A similar pattern emerges from the rest of the 200+ scores in ODIs.
Virender Sehwag’s 219 vs West Indies, Indore, 2011:
% of team total: 52%
% of match total: 32%
Impact shared with: Gambhir (67), Raina (55) and Ramdin (96).
Tendulkar’s unbeaten 200 v South Africa:
% of team total: 50%
% of match total: 31%
Impact shared with: Karthik (79), Dhoni (68) and de Villiers (114).
Rohit Sharma’s 209 vs Australia, Bangalore, 2013:
% of team total: 55%
% of match total: 29%
Impact shared with: Dhoni (62), Dhawan (60), Faulkner (116) and Maxwell (60)
Chris Gayle’s 215 vs Zimbabwe, Canberra, World Cup, 2015:
% of team total: 58%
% of match total: 33%
Impact shared with: Samuels (133)
All of these scores were scored batting first within team totals of 370 and above. Although, four of the margins of victory were in excess of 140, all the second-innings totals were substantial which meant that the Match Base (average runs scored per batsman in the match) was very high in all the six matches. This, in turn, meant that high-scoring batsmen had to share impact with other batsmen in the match.
THE HIGHEST IMPACT ODI PERFORMANCES
The highest Impact ODI innings is Sanath Jayasuriya’s 161-ball 189 against India in the final of the Coca-Cola Champions Trophy in Sharjah in 2000. Batting first, Sri Lanka posted 299 off their allotted 50 overs. In reply, India were bowled out for just 54.
Jayasuriya scored 54% of the match total. The second-highest score was Russell Arnold’s 52.
India’s meagre score drastically reduced the Match Base – this being the telling difference between this match and the six double hundreds. This low Match Base coupled with the proportion of runs Jayasuriya scored in the match at a strike rate much higher than the match norm (in fact his performance has the highest
Vivian Richards scored 189 in just 170 balls in a West Indian total of 272 against England in Manchester in 1984 – it is the highest percentage of runs (69.5%) scored in a completed innings in ODI history.
Richards came out to bat at 11 for 2 and absorbed the pressure of falling wickets throughout his innings (43 for 3, 63 for 4…..166 for 9). He put together an unbeaten 106-run stand for the tenth-wicket with Michael Holding (who contributed 12) – a world record that still holds. England could only muster 168 in the chase. A low Match Base coupled with an exceptionally high

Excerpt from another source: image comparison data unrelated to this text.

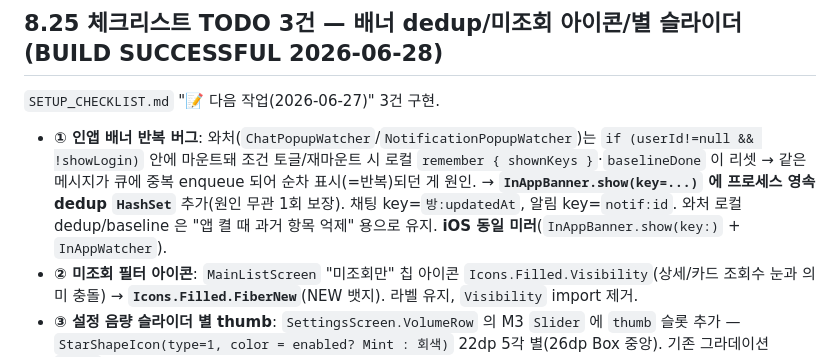
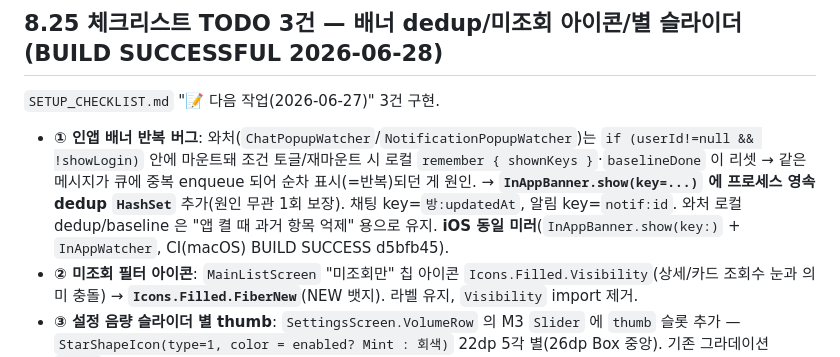
Before and after one commit to Chaminwoo/Stary, a Markdown page: docs/PROJECT_NOTES.md, the part around the change. GitHub-like rendering.

Commit message:
docs: 8.25 iOS 배너 dedup 미러 CI(macOS) BUILD SUCCESS 반영
Co-Authored-By: Claude Opus 4.8 <noreply@anthropic.com>

```diff
--- a/docs/PROJECT_NOTES.md
+++ b/docs/PROJECT_NOTES.md
@@ -216,7 +216,7 @@
 - **① 인앱 배너 반복 버그**: 와처(`ChatPopupWatcher`/`NotificationPopupWatcher`)는 `if (userId!=null && !showLogin)` 안에 마운트돼
   조건 토글/재마운트 시 로컬 `remember { shownKeys }`·`baselineDone` 이 리셋 → 같은 메시지가 큐에 중복 enqueue 되어 순차 표시(=반복)되던 게 원인.
   → **`InAppBanner.show(key=...)` 에 프로세스 영속 dedup `HashSet`** 추가(원인 무관 1회 보장). 채팅 key=`방:updatedAt`, 알림 key=`notif:id`.
-  와처 로컬 dedup/baseline 은 "앱 켤 때 과거 항목 억제" 용으로 유지. **iOS 동일 미러**(`InAppBanner.show(key:)` + `InAppWatcher`).
+  와처 로컬 dedup/baseline 은 "앱 켤 때 과거 항목 억제" 용으로 유지. **iOS 동일 미러**(`InAppBanner.show(key:)` + `InAppWatcher`, CI(macOS) BUILD SUCCESS d5bfb45).
 - **② 미조회 필터 아이콘**: `MainListScreen` "미조회만" 칩 아이콘 `Icons.Filled.Visibility`(상세/카드 조회수 눈과 의미 충돌) → **`Icons.Filled.FiberNew`**(NEW 뱃지). 라벨 유지, `Visibility` import 제거.
 - **③ 설정 음량 슬라이더 별 thumb**: `SettingsScreen.VolumeRow` 의 M3 `Slider` 에 `thumb` 슬롯 추가 — `StarShapeIcon(type=1, color = enabled? Mint : 회색)` 22dp 5각 별(26dp Box 중앙). 기존 그라데이션 `track` 슬롯과 공존.
   - ⚠️ iOS 는 SwiftUI `Slider` 가 커스텀 thumb 미지원 → 완전 커스텀 슬라이더 필요. iOS TODO 로 보류(나머지 ①은 미러 완료).
```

Another interesting example is Virender Sehwag’s unbeaten 99 in just 100 deliveries chasing 170 against Sri Lanka in Dambulla in 2010. He opened the innings for India and batted through the pressure of falling wickets at the other end (30 for 1, 31 for 2 and 32 for 3) scoring his runs at a rate much higher than the average match strike rate (70). India won by six wickets with more than 15 overs to spare.
Sehwag’s innings – the 1466th highest score in ODI cricket – is the eighth-highest batting performance in ODI cricket history – an astonishing fact which is not easily fathomed without giving his performance a context.
The highest scores are not necessarily the highest impact ones. The context of the performance is paramount.
Cricket’s prevailing obsession with aggregates and numerical records neglects this basic truth.
Illustration: Rajni Kanth and Vasim Maner
NOTE: This piece is up-to-date as of August 2016